“What is clear from McCormack’s proposals is that the specific logic of Barth’s redeveloped account of election requires the use of Barth against Barth, given that the Princeton-based commentator laments that the Swiss theologian refused to consistently apply his radical insights. Of course, this raises questions in its own right. Barth was not renowned for shrinking away from making difficult decisions in the context of the traditions he moved in and of offering unpopular theological reconfigurations. His correspondence with Maury over the implications of criticizing Calvin’s doctrine of predestination is a noteworthy example of his lack of timidity. His unceremonious confrontation with Emil Brunner in print in 1934 is another even more infamous example. Consequently, it needs to be asked what prevented him from effecting a consistent revision of his doctrine of God. Further, assuming that an inconsistency can in fact be conclusively demonstrated, what is there to prevent the logical consistency coming from the other side of the pole? The key is to identify what is theologically at stake for the various disputants, and to appreciate what problems they are trying to solve”.

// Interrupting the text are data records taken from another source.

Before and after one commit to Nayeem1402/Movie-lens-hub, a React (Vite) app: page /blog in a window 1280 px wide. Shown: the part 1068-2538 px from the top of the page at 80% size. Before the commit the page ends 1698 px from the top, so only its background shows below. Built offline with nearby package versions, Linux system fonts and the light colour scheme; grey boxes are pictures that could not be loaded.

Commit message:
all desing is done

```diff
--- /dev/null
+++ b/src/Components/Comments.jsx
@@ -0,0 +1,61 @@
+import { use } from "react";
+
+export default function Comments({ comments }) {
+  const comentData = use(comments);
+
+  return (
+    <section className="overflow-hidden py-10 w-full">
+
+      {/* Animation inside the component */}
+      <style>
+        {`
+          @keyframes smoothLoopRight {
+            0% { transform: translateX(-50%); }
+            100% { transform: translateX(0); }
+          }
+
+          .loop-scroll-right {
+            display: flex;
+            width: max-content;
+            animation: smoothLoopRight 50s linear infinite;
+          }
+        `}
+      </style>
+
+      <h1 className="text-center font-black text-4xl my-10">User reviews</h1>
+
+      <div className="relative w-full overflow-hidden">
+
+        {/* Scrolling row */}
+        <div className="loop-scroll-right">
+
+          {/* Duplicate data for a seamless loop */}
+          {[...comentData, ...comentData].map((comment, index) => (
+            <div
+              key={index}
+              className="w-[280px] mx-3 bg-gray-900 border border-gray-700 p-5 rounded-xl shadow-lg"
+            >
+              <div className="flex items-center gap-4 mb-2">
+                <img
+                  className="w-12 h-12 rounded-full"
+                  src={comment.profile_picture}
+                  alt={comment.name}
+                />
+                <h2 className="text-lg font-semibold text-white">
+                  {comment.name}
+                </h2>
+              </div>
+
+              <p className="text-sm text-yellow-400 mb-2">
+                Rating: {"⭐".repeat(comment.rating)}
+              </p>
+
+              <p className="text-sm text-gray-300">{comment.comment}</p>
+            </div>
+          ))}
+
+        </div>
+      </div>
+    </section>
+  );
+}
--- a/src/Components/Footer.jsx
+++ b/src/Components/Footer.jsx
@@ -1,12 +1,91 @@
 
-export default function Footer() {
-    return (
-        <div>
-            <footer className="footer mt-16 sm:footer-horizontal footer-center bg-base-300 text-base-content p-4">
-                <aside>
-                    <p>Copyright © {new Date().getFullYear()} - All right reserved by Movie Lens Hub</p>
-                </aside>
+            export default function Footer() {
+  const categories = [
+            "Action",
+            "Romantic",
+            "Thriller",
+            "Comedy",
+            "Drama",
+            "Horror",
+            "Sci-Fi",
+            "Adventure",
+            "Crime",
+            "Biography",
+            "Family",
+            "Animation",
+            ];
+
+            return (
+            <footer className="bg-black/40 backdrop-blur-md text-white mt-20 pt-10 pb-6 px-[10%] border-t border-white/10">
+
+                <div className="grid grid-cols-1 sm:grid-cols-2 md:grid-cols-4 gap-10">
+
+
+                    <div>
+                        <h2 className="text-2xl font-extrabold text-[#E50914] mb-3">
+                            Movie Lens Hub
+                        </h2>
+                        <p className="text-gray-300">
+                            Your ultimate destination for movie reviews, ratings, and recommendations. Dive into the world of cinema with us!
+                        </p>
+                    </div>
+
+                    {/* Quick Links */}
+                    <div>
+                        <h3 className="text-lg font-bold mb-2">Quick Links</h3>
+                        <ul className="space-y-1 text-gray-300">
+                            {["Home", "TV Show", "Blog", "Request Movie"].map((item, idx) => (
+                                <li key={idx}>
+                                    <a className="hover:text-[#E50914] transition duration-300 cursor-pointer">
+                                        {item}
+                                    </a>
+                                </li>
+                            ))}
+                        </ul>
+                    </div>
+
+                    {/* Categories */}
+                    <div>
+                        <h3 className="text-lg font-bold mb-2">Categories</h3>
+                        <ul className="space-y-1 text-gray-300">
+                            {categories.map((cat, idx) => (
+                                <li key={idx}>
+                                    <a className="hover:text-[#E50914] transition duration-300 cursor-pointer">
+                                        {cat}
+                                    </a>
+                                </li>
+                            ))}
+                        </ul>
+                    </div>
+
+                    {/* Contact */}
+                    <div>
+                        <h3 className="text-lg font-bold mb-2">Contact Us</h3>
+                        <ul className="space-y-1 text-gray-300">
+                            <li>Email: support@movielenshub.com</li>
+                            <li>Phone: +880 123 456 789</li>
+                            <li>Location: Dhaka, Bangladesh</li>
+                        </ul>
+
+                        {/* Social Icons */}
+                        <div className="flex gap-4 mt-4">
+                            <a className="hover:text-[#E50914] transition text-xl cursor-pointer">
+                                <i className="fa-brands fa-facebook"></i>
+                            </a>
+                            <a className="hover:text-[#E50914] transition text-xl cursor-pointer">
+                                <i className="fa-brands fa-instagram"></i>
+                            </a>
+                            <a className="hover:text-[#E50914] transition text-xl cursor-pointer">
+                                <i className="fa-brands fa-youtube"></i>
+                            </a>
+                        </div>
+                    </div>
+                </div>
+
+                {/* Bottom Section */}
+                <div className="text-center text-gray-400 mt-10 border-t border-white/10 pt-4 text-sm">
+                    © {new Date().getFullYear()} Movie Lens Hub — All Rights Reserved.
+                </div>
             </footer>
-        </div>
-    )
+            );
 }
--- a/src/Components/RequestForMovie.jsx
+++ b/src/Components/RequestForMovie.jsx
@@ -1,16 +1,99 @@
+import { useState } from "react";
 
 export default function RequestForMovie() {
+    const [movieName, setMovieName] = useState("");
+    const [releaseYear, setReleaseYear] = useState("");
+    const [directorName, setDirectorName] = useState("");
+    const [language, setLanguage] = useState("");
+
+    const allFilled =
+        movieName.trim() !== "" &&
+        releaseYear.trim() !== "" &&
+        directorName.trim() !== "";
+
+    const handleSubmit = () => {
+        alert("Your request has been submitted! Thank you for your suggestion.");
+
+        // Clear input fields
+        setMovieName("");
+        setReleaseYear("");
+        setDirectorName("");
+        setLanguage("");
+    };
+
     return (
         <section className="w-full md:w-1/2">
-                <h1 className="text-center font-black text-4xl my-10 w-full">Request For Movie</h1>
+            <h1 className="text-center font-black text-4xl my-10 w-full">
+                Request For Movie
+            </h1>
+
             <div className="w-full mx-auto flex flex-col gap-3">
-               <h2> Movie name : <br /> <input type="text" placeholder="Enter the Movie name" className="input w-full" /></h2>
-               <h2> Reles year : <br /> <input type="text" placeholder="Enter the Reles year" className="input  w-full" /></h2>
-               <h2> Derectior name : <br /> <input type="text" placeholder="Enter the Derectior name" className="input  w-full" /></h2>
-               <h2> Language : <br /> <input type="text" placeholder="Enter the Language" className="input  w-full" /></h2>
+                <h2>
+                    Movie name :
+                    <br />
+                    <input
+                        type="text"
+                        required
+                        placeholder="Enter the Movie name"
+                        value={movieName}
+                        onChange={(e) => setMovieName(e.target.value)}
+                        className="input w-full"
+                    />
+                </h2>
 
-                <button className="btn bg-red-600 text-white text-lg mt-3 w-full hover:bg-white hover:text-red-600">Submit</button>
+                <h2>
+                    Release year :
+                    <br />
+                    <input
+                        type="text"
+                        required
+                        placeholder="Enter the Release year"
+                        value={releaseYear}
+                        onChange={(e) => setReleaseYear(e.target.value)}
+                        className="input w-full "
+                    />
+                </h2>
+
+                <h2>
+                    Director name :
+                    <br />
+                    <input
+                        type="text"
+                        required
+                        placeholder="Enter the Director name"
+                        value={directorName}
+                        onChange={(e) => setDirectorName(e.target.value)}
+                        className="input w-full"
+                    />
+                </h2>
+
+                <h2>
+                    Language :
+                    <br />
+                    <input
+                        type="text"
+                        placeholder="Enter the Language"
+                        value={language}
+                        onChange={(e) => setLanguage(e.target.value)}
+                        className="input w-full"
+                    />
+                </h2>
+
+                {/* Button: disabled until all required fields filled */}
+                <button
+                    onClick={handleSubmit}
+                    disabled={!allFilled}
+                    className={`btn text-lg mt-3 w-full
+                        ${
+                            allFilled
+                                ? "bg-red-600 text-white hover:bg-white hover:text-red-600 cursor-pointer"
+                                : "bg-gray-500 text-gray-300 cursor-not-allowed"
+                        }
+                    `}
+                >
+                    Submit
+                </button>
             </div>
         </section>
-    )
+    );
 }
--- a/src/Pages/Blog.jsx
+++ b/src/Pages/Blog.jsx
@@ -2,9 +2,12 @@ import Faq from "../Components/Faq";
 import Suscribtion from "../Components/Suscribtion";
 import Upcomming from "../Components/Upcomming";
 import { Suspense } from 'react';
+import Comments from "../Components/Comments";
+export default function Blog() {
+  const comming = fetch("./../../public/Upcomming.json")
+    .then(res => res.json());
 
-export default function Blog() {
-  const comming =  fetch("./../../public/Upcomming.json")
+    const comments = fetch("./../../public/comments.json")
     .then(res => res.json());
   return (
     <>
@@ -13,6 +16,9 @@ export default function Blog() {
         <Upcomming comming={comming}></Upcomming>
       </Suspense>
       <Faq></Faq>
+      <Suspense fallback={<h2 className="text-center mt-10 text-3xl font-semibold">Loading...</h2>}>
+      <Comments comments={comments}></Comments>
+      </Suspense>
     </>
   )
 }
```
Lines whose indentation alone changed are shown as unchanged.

. More is required at this point than the claim that “To acknowledge the question and its importance might well have forced upon him the necessity of “beginning again at the beginning” in a quite literal sense—which by this point in time (early 1940s) was utterly unthinkable” (McCormack, “Grace and Being,” 103).
You can trawl through and find all the summaries of Bruce’s lectures here: https://wheatonblog.wordpress.com/2011/09/28/is-the-reformation-over-reflections-on-the-place-of-the-doctrine-of-god-in-evangelical-theology-today-mccormack-kantzer-lecture-1/ , or watch here: https://henrycenter.tiu.edu/resource/processions-contain-missions-doctrine-of-immanent-trinity/